Three Ardoyne families are taking the unprecedented step today of going to the high court to seek a judicial review into the validity of the inquest into the controversial SAS and RUC killings of their loved ones.
The families of IRA men Jackie Mailey, James Mulvenna and Denis ’Dinny’ Brown have launched a test case in the high court in Belfast. Justice Kerr will hear the application for leave to apply for judicial review – the first stage of the proceedings – this morning.
The families are asking the court to quash the inquest into the three men’s deaths, which took place in 1980, and to order a fresh inquest.
Angela Richie from solicitors Madden and Finucane said the reason was that vital papers concerning the killings at the Ballysillan Post Office telecommunications depot were not submitted at the original inquest.
“The families are asking the Court to order that the Chief Constable of the PSNI now provide the Coroner with all material which is in the possession of the police, but which had been withheld from the coroner at the time he held the original inquest,” she said.
Ms Richie said it had been established in the cases of Pearse Jordan – shot by the RUC in 1992 – and Peter Thompson – shot dead by the British army in 1990 – that the RUC were “spoon-feeding” the coroner selected information.

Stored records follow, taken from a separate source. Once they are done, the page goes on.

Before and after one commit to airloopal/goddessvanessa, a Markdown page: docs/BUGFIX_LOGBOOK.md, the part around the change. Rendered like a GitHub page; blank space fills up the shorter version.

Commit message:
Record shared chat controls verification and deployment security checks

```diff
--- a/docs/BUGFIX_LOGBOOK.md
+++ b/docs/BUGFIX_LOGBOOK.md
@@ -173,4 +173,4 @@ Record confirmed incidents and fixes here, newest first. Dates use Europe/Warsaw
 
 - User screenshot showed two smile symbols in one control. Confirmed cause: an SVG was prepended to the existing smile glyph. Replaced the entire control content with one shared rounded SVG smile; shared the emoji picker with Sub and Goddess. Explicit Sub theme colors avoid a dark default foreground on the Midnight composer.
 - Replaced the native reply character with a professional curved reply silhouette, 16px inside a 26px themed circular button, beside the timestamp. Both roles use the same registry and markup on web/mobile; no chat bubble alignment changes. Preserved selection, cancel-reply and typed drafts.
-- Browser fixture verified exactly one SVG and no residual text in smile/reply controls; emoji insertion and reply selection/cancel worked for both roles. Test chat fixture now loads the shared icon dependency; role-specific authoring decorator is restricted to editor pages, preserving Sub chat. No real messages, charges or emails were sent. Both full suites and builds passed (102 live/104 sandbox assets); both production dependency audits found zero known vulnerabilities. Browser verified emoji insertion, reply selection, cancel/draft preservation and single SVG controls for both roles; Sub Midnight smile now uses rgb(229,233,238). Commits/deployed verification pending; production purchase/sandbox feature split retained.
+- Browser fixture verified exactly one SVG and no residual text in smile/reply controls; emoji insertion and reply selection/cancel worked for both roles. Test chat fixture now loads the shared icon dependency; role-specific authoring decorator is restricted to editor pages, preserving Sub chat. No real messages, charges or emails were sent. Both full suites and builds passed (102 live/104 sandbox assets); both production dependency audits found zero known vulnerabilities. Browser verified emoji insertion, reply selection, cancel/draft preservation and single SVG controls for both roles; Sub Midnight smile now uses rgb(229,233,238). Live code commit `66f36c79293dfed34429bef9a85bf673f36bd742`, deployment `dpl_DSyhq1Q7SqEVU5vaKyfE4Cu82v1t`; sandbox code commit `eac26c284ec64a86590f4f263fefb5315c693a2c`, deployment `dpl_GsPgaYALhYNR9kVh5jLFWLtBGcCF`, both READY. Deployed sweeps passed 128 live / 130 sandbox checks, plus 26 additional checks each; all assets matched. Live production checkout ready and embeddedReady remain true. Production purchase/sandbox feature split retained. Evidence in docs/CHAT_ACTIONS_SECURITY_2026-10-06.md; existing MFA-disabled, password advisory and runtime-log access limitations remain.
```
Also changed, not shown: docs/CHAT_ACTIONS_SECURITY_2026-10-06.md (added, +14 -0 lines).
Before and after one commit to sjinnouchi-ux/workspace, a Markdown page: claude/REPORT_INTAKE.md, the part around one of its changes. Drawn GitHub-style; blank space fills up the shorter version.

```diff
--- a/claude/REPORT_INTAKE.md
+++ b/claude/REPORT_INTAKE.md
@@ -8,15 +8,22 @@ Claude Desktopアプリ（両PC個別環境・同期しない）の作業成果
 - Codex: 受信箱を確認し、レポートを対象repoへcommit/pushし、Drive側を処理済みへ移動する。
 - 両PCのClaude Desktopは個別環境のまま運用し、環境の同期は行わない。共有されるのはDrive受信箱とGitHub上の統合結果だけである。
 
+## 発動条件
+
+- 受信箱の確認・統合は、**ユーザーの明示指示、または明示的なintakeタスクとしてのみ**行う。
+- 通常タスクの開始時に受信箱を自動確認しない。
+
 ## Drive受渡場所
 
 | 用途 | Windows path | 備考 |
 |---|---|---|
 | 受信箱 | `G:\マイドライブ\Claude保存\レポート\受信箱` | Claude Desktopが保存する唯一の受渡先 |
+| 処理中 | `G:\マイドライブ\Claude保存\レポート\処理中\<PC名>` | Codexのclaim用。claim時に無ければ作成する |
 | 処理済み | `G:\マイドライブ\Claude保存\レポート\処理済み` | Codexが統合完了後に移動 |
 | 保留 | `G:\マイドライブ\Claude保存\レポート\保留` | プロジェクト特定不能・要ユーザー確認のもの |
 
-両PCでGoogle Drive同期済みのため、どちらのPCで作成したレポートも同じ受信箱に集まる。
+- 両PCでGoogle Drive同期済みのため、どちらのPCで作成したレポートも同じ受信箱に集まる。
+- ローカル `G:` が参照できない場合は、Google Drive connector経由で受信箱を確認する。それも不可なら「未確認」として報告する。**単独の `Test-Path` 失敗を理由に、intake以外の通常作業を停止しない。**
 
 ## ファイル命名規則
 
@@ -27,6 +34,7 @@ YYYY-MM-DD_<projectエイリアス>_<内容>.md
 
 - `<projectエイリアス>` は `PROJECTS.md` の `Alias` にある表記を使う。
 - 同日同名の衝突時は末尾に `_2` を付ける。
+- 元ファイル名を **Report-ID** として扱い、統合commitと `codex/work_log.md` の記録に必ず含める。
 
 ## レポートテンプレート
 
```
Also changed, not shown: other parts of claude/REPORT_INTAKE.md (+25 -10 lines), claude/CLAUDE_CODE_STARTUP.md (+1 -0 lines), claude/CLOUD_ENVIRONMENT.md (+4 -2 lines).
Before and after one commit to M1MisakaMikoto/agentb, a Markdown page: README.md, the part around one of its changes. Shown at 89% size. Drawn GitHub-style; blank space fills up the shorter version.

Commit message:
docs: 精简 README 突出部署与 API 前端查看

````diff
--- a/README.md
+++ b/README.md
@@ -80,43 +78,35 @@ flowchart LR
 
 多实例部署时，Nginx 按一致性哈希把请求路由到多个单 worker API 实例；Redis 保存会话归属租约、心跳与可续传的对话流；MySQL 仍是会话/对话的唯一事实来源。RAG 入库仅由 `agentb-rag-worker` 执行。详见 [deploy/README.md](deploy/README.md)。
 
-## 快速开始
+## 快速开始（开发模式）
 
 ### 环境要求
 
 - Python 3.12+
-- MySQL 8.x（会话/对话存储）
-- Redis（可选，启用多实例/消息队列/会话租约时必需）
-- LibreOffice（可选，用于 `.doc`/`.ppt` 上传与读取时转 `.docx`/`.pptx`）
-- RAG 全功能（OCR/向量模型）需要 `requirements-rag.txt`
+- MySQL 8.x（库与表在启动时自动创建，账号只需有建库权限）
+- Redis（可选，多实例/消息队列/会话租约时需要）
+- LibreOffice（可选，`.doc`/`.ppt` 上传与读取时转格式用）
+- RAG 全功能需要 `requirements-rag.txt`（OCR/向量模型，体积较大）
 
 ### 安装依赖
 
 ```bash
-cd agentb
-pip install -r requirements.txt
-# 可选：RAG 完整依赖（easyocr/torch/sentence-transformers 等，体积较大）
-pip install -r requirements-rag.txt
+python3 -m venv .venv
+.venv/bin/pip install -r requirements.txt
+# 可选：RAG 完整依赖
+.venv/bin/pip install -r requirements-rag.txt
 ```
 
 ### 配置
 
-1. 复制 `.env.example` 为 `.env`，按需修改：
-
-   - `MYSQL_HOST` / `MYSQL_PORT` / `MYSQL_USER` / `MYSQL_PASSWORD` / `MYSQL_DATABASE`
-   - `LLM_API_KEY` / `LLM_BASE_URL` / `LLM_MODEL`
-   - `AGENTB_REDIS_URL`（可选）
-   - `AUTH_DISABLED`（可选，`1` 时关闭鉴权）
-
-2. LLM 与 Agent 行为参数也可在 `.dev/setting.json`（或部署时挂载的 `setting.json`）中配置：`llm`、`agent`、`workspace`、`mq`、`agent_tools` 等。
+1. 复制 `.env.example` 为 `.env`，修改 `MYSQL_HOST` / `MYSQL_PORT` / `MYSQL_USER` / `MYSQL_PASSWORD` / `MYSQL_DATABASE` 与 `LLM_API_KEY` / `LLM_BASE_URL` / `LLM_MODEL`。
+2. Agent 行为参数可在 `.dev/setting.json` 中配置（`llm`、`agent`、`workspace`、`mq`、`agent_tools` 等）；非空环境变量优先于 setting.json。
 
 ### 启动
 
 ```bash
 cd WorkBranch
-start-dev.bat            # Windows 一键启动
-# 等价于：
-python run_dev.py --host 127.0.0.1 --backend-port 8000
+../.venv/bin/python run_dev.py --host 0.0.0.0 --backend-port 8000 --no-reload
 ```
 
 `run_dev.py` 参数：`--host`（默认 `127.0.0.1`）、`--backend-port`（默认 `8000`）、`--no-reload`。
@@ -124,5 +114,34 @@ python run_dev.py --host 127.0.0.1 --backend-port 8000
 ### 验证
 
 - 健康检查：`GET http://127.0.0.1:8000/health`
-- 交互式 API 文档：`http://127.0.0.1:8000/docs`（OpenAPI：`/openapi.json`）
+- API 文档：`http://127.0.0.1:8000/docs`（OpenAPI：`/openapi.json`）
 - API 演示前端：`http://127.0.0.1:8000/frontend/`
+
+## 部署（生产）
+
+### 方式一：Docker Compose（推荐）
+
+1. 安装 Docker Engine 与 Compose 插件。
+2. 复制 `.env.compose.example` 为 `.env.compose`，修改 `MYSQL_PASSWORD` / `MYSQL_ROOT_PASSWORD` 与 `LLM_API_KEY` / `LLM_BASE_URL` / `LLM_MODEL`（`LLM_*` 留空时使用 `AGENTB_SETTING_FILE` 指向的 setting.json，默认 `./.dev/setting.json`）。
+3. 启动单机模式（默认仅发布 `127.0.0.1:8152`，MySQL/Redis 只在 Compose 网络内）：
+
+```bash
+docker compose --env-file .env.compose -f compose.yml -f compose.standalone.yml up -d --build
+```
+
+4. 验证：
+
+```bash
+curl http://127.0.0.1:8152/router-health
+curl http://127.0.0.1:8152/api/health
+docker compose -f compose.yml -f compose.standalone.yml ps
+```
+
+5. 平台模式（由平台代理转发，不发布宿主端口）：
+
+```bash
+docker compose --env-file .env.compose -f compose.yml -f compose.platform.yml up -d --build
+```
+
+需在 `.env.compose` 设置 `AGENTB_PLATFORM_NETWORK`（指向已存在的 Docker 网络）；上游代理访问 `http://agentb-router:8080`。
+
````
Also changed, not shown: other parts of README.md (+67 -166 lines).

“We now know, from the inquests which are ongoing for the Jordan and Thompson families, that when the RUC was providing coroners with evidence and material which the Coroners required to conduct the inquests, that the RUC decided themselves what evidence was relevant and what should be provided to the Coroner.”